by Hanson Logistics Hanson Logistics

The 3PL as a Technology Partner

The 3PL as a Technology Partner

Buying, implementing, and maintaining supply chain software applications can be an expensive and time-consuming initiative. Whether the projects are managed by your company’s in-house IT team or outsourced to a third party, the costs associated with this function can chip away at a company’s bottom line, put undue stress on a company’s resources, and result in unfavorable levels of system downtime.

To help alleviate these pain points, third-party logistics providers (3PLs) like Hanson Logistics have been investing in supply chain, logistics, and transportation applications that help customers work smarter, better, and faster without the need for big IT investments.

Gaining a Competitive Edge

By leveraging their 3PL’s technology investments, companies are getting systems up and running faster, avoiding lengthy implementation times, and blissfully ignoring ongoing upgrade and maintenance issues.

“To gain an edge in a competitive market, 3PL providers stay up to date with the latest developments in technology so you don’t have to,” writes Global Trade Magazine’s Steve Lowery in “Going it Alone.” “The software that 3PLs create can provide visibility to monitor the entire supply chain through advanced reporting, helping inventory management, logistics planning, and many other business processes.”

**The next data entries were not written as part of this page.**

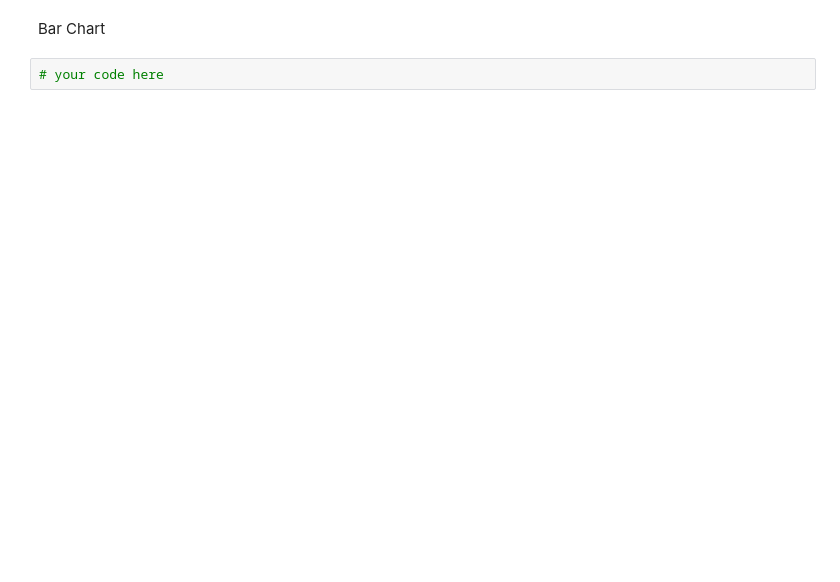
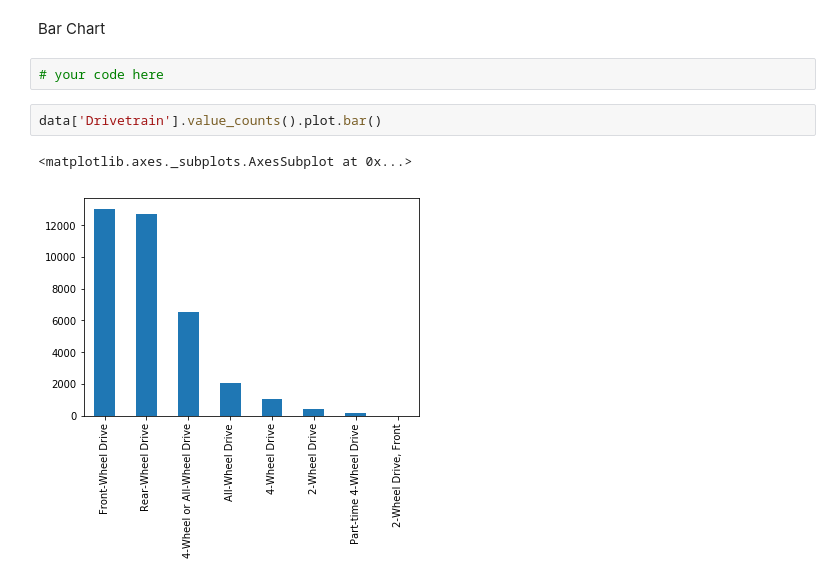
Before and after one commit to stressisboucard/ironhack-datalabs-dataparis0619-pt, a Jupyter notebook: module-2/lab-matplotlib-seaborn/your-code/challenge-1.ipynb, the cells around one changed output. Drawn from its saved outputs; the diff is of its cells as text; blank space fills up the shorter version.

```diff
--- a/module-2/lab-matplotlib-seaborn/your-code/challenge-1.ipynb
+++ b/module-2/lab-matplotlib-seaborn/your-code/challenge-1.ipynb
@@ -120,3 +155,8 @@ Histogram
 Bar Chart
 # %%
 # your code here
+# %%
+data['Drivetrain'].value_counts().plot.bar()
+# %% [output]
+<matplotlib.axes._subplots.AxesSubplot at 0x...>
+[figure, added]
```
Also changed, not shown: parts of 3 cells of this notebook, 1 other file.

In addition, Lowery points out that sophisticated software systems analyze and track processes to eliminate inefficient areas and fast track necessary links in the chain. “By outsourcing logistics needs to a 3PL,” he writes, “a company is able to focus more on its core competencies while being ensured that its logistics needs are being handled by reliable, seasoned professionals who are not only good at what they do but constantly looking for the newest ways to improve clients’ tech options.”

Technology: The Missing Link

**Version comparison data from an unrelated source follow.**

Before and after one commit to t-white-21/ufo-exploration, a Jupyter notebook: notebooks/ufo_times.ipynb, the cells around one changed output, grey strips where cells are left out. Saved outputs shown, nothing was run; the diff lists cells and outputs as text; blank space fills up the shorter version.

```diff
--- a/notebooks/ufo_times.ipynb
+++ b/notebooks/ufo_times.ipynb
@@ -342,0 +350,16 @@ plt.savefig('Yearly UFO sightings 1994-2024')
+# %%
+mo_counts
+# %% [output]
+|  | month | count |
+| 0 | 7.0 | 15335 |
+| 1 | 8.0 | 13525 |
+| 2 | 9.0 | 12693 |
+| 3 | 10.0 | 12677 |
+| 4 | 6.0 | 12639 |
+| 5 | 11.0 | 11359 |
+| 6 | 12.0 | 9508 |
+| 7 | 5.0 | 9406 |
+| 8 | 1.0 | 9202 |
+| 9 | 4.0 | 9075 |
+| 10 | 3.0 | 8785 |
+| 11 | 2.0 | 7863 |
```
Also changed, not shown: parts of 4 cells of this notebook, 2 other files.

Already working directly with shippers to manage transportation of products in the most economically feasible and efficient manner possible, logistics providers rely heavily on technology to determine the best rates, select the best routes, and track shipments as they move around the world.

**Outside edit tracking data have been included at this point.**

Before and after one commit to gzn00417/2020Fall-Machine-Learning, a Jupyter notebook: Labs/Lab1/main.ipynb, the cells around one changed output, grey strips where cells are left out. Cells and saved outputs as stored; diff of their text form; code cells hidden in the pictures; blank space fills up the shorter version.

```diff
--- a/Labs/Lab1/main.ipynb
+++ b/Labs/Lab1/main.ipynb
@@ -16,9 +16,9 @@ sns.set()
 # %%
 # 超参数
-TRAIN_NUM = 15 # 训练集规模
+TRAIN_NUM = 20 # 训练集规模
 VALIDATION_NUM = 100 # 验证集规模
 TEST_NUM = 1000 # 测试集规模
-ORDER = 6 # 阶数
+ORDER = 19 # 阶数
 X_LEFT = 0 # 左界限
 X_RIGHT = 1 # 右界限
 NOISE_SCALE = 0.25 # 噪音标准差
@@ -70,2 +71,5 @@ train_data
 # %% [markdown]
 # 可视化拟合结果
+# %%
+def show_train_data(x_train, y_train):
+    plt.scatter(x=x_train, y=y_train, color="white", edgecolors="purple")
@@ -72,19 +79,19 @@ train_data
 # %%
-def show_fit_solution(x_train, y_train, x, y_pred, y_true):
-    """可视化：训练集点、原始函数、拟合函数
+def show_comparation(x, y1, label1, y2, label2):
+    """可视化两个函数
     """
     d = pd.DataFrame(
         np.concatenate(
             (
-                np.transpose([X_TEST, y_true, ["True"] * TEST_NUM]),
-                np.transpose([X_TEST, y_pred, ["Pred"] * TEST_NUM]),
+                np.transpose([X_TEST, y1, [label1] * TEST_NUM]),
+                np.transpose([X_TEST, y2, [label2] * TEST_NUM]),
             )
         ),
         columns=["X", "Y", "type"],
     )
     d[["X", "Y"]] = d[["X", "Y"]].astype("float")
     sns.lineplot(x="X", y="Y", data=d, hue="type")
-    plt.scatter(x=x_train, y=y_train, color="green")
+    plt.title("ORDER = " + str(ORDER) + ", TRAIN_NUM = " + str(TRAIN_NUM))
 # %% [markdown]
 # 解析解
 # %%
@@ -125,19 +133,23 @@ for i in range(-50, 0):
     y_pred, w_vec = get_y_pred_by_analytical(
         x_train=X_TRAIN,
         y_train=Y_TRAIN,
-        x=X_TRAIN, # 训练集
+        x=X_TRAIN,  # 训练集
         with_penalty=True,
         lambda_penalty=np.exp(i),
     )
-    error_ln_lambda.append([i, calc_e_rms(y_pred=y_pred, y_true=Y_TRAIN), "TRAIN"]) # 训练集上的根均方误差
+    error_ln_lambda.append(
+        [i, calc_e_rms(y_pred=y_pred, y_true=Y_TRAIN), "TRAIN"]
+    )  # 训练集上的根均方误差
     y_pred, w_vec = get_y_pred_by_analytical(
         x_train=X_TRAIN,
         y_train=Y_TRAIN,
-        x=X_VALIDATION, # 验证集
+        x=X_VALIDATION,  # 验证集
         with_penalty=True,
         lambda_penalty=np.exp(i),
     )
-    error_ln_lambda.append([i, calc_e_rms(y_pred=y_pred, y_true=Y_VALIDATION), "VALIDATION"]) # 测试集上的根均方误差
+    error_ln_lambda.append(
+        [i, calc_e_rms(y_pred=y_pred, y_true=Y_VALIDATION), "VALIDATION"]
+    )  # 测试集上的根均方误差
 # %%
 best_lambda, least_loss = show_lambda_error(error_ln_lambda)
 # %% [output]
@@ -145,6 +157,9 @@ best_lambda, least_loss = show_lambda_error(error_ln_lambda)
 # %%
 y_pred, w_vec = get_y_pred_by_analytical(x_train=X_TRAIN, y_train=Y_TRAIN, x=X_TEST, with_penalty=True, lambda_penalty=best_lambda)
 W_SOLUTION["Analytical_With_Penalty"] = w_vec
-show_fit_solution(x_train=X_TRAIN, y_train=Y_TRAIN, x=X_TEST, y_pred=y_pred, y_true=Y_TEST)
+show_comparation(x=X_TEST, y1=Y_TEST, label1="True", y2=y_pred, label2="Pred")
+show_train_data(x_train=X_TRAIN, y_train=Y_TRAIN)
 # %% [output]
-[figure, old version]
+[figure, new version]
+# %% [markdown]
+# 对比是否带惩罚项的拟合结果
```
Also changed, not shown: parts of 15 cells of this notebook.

The same providers are using online platforms, websites, mobile devices, EDI, and password-protected platforms to share information with customers in real-time, thus taking on the technology investment burden and equipping multiple customers in the process.

For example, 3PLs use transportation management systems (TMS) to orchestrate product movement across the supply chain and the related transportation choices. Using reports and data, the software gives the 3PL visibility into the customer’s supply chain performance and supports future decision making.

At Hanson Logistics, we continually invest in upgrades to our supply chain systems. For example, through Infor’s Supply Chain Management System, all customers have secure access to their own inventory information, in addition to real-time order status visibility, inventory availability, and shipment status. The system has built-in parameters that are triggered in the event of back orders, order acknowledgement, shipments, or delays. This enables shippers to manage exceptions via pager, text, fax, email, or other means of communications with their contacts. In addition to dovetailing with our WMS, Hanson’s Transportation Management System (TMS) offers:

  • Track & trace, allowing customers and Hanson staff to track shipments through delivery
  • Customer defined reference numbers for added continuity
  • Secure access that gives shippers and authorized consignees tracking ability for transparent customer service
  • Easy-to-use interface for customizing event management and notification preferences
  • 24/7 access to instant rate information, carrier performance, and costing matrix, and reporting by carrier, location, date, activity, etc.

By leveraging these and other capabilities directly through your 3PL, you gain insights into the TMS-generated data that helps your company supply a high degree of customer service and satisfaction to its own clients. With a bigger emphasis being placed on the customer experience, having these real-time, actionable insights in today’s competitive business environment can mean the difference between a long-term customer and an unsatisfied client.